It is early in the morning on a typical hot, humid North Carolina summer day. What better place to be than out on the river with a boat loaded with tackle ready to take on speckled trout, flounder, maybe even an old drum.
As you head out, the water is calm, and pods of large menhaden are flipping on the surface. For as far as you can see, the schools of bait are breaking the surface. You see some spanish mackerel excitedly knifing through the pogies, cutting out an early morning snack. As you watch, something different catches your eye. A large fish rolls on the surface, then another, and another…
It looks like a tarpon, a silver king!! But that can’t be, they haven’t been in the river in decent numbers in almost a decade. So you cut the motor and watch, scanning the middle of the river for another glimpse of them. After a couple of minutes, it happens again. Big, silver backs breaching the surface, it IS a school of tarpon, and they are BIG!!
It has been years since these fish have made an appearance in the Neuse like this, and as you scramble to get set to catch them, you wonder where they have been for so long. Was the salinity of the water too low? Not enough dissolved oxygen? Had we lost too much oyster reef? Did the lack of big bait schools keep them away? For the moment, none of that matters, it is time to catch one!!
Tarpon fishing on the Neuse River in and around Oriental is a different game. The fish are rarely tempted or tricked by any artificial lure or fly. To catch them, you have to soak bait on the bottom. A live small spot or croaker is candy to them (and will minimize the need to crank up the sting rays that are always around to snack on cut bait). You know you are set up in the right spot, as the water is covered in a slick of crushed menhaden, and the air on the river is thick with the smell of bait oil.
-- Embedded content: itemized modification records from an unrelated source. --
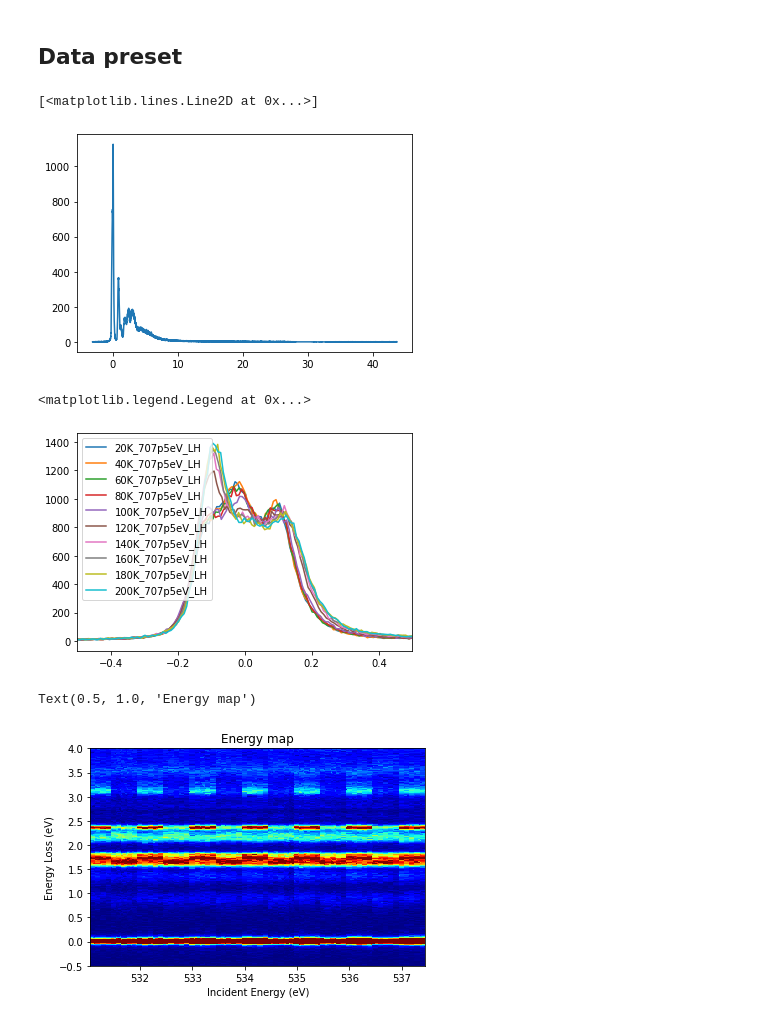
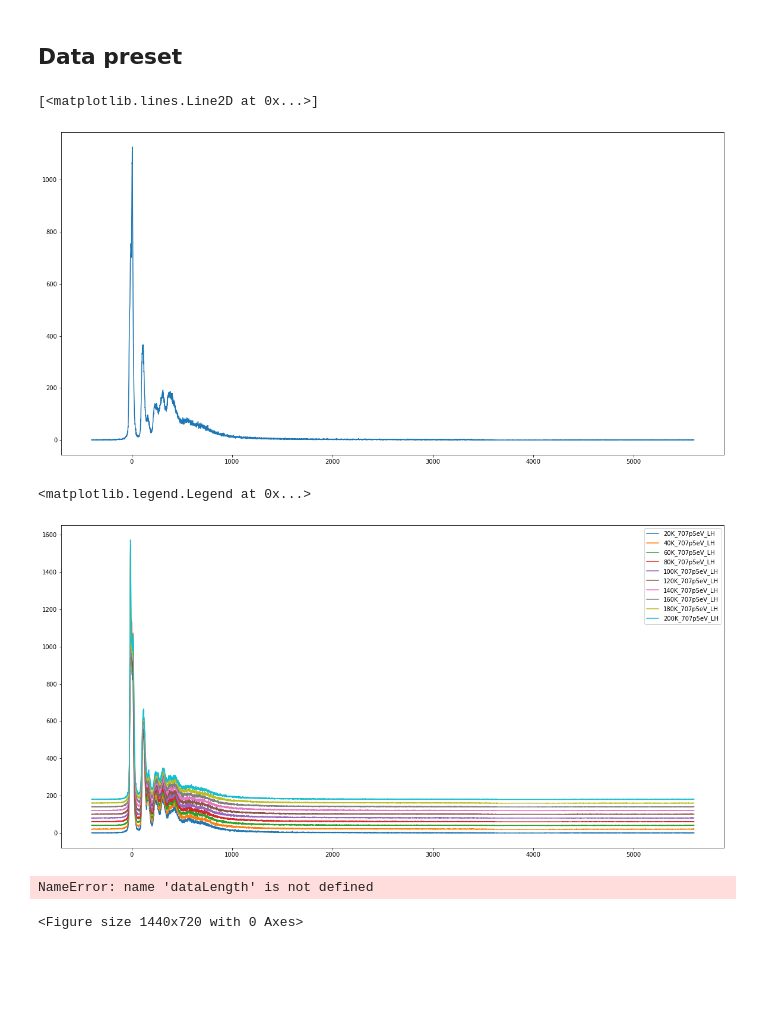
Before and after one commit to Coolphy/ADRESS_RIXS, a Jupyter notebook: plotRIXS.ipynb, the cells around one changed output. Cells and saved outputs as stored; diff of their text form; code cells hidden in the pictures; blank space fills up the shorter version.

```diff
--- a/plotRIXS.ipynb
+++ b/plotRIXS.ipynb
@@ -1,18 +1,20 @@
 # %%
-# %matplotlib nbagg
+
 import numpy as np
 import matplotlib.pyplot as plt
 import h5py
 from scipy import optimize
 from scipy import signal
 # from scipy.signal.signaltools import choose_conv_method
-# import os
+
+# %matplotlib nbagg
+plt.rcParams['figure.figsize'] = (20.0, 10.0)
 # %% [markdown]
 ## Data preset
 # %%
 Atom = "Fe"
 Path = r"C:\Researches\Data\MPS3\202103_2"
-energyDispersion = 0.0078  # eV
+energyDispersion = 1  # eV
 refElasticPixel = 5600
 # %%
 def MakeFileName(scanNumber):
@@ -30,7 +32,7 @@ def MakeFileName(scanNumber):
 def Gaussian_amp(x,xc,fwhm,amp):
     return amp*np.exp(-4*np.log(2)*(x-xc)**2/(fwhm)**2)
 
-def xCorrElastic(xAxis,uncorrData):
+def elasticShift(xAxis,uncorrData):
     global refElasticPixel
     peaks, _ = signal.find_peaks(
         uncorrData, height=np.max(uncorrData) / 20, width=3
@@ -62,7 +64,7 @@ def xCorr(refData, uncorrData):
 def EnergyTrans(rawData):
     global energyDispersion
     pixel = np.arange(len(rawData))
-    pixelAxis,pixelData = xCorrElastic(pixel,rawData)
+    pixelAxis,pixelData = elasticShift(pixel,rawData)
     energyAxis = np.array(pixelAxis * energyDispersion)
     return energyAxis,pixelData
 
@@ -99,31 +101,31 @@ plt.plot(X,Y)
 # plt.xlim([-0.5,0.5])
 # %% [output]
 [<matplotlib.lines.Line2D at 0x...>]
-[figure, old version]
+[figure, new version]
 # %%
 # %%
 zipLog = {
     "20K_707p5eV_LH": [24],
     "40K_707p5eV_LH": [34],
     "60K_707p5eV_LH": [42],
     "80K_707p5eV_LH": [50],
     "100K_707p5eV_LH": [58],
     "120K_707p5eV_LH": [66],
     "140K_707p5eV_LH": [74],
     "160K_707p5eV_LH": [82],
     "180K_707p5eV_LH": [90],
     "200K_707p5eV_LH": [98],
 }
 
 for i, key in enumerate(zipLog):
     [X,Y]=CombineData(zipLog[key])
-    plt.plot(X,Y,label=key)
+    plt.plot(X,Y+i*20,label=key)
 
-plt.xlim([-0.5,0.5])
+# plt.xlim([-401,-398])
 plt.legend()
 # %% [output]
 <matplotlib.legend.Legend at 0x...>
-[figure, old version]
+[figure, new version]
 # %%
 fig = plt.figure()
 
@@ -146,8 +148,8 @@ plt.xlabel('Incident Energy (eV)')
 plt.ylabel('Energy Loss (eV)')
 plt.title('Energy map')
 # %% [output]
-Text(0.5, 1.0, 'Energy map')
+NameError: name 'dataLength' is not defined
-[figure, removed]
+<Figure size 1440x720 with 0 Axes>
 # %%
 # def Gauss_norm(x,xc,sigma,area):
 #     norm = 1./sigma/2/np.sqrt(np.pi/2)
```
Also changed, not shown: parts of 2 cells of this notebook.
Hopefully, it is just a matter of time before you hook up and get to experience that world renowned hour long, drag screaming battle with a legendary fish.
If you want to increase your chances at having a shot with a tarpon, Oriental has a stable of world-class guides that would love to give you an adventure of a lifetime, and links to them are listed below.
Captain Mitch Blake — Fish IBX
Captain Gary Dubiel — Spec Fever Guide Service
Captain Bobby Brewer — Bald Headed Bobby Guide Service
Captain George Beckwith — Down East Guide Services
Captain Dave Stewart — Knee Deep Custom Charters
Captain Ashley King — Keep Castin’ Charters
All photos credit: Bald Headed Bobby Guide Services